We analyze a unidimensional model of two-candidate electoral competition where voters have imperfect information about the candidates' policy proposals, that is, voters cannot observe the exact policy proposals of the candidates but only which candidate offers the most leftist/rightist platform. We assume that candidates are purely office motivated and that one candidate enjoys a valence advantage over the other. We characterize the unique Sequential Equilibrium in very-weakly undominated strategies of the game. In this equilibrium the behavior of the two candidates tends to maximum extremism, due to the voters' lack of information. But it may converge or diverge depending on the size of the advantage. For small values of the advantage candidates converge to the extreme policy most preferred by the median and for large values of the advantage candidates strategies diverge: each candidate specializes in a different extreme policy. These results are robust to the introduction of a proportion of well informed voters. In this case the degree of extremism decreases when the voters become more informed.

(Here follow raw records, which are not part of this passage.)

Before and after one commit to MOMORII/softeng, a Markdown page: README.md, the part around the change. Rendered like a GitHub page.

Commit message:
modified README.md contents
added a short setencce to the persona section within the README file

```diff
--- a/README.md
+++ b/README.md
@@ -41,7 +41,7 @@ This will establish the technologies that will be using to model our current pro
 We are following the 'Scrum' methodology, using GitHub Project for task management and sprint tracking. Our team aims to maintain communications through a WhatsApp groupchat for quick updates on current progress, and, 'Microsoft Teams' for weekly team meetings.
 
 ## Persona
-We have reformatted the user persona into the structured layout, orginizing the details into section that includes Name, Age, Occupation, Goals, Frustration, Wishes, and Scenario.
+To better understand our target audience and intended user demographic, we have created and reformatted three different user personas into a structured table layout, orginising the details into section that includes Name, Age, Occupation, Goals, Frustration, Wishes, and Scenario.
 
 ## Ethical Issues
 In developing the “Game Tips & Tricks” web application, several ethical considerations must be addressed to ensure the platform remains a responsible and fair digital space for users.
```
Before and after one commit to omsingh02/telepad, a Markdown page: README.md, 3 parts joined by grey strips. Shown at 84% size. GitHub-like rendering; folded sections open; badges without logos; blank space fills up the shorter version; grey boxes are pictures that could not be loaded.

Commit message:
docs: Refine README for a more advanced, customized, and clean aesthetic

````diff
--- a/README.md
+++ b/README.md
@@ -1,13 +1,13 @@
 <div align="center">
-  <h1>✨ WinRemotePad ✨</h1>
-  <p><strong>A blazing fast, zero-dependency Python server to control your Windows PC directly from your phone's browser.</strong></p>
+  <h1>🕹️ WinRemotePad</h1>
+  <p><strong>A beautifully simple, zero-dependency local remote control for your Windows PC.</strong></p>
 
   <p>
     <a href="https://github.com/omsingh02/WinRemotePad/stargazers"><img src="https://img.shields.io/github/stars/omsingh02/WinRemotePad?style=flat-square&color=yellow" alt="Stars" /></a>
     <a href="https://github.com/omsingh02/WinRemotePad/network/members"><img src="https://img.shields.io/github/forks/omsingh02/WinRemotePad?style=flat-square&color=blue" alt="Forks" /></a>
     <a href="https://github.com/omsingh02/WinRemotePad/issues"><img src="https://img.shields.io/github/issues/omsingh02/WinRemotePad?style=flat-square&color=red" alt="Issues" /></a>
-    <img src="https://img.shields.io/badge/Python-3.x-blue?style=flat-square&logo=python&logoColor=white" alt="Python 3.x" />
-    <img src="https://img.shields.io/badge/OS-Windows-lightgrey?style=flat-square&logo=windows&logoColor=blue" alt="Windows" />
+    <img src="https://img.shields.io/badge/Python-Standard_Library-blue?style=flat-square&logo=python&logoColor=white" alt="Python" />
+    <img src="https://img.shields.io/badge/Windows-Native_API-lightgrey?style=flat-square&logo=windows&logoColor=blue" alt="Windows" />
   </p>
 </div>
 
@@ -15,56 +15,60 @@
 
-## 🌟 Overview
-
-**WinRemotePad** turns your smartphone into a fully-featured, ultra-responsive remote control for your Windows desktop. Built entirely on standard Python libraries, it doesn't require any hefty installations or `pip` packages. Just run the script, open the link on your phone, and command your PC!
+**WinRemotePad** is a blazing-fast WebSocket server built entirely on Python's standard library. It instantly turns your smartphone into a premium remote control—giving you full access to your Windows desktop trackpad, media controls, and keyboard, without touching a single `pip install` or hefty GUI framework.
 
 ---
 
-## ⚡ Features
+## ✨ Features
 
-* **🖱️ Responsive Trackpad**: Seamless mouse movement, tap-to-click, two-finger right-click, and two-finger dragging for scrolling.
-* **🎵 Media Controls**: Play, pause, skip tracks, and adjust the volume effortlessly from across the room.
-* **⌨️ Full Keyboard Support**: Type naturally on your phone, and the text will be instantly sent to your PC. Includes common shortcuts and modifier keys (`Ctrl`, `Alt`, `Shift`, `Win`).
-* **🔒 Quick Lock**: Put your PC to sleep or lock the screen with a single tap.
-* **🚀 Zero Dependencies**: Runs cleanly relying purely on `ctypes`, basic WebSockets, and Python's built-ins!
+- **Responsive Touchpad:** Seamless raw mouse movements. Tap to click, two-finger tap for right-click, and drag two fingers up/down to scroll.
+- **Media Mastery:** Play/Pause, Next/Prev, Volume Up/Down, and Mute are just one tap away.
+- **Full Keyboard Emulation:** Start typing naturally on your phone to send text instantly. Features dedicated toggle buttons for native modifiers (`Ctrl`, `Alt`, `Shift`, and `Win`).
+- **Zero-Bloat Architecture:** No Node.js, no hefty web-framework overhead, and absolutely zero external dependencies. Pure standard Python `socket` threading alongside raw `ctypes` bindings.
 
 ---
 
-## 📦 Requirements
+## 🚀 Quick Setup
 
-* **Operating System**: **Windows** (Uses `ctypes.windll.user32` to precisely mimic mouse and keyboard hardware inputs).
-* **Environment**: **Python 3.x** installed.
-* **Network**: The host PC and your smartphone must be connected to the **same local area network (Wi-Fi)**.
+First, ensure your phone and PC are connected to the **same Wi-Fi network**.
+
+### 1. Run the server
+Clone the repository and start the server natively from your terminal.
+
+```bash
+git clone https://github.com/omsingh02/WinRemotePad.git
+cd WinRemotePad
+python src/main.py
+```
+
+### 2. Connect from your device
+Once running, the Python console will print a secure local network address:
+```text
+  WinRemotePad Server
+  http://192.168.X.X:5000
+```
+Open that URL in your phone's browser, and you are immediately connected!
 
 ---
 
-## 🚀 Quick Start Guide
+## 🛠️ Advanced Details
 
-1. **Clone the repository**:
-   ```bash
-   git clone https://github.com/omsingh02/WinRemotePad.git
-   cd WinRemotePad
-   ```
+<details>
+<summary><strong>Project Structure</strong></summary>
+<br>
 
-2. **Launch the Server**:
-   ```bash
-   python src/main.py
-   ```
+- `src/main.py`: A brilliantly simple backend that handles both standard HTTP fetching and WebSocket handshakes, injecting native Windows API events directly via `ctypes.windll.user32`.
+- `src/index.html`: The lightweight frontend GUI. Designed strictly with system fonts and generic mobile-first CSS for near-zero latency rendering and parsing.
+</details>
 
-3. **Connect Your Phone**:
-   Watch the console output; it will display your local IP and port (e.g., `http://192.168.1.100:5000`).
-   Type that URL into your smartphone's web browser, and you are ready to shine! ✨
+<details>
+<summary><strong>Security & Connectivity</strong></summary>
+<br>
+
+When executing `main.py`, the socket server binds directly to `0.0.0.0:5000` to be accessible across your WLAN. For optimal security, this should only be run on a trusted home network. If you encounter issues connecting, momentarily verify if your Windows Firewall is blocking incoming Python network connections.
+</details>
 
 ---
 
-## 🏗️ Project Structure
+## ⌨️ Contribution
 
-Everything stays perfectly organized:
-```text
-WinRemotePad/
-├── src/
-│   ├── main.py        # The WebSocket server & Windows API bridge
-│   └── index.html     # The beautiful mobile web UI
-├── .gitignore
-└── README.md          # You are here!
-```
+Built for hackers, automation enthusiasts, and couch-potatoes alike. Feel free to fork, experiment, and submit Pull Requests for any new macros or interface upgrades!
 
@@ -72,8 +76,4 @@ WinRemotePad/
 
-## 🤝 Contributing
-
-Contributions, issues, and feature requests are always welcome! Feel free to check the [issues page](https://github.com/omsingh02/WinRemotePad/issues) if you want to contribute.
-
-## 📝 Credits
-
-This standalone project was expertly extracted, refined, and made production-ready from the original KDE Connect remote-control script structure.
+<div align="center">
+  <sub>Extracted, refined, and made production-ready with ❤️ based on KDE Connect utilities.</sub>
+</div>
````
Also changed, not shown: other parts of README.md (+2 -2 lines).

Published as: Imperfectly Informed Voters and Strategic Extremism in International Economic Review , Vol. 58, No. 2, 439-471, May, 2017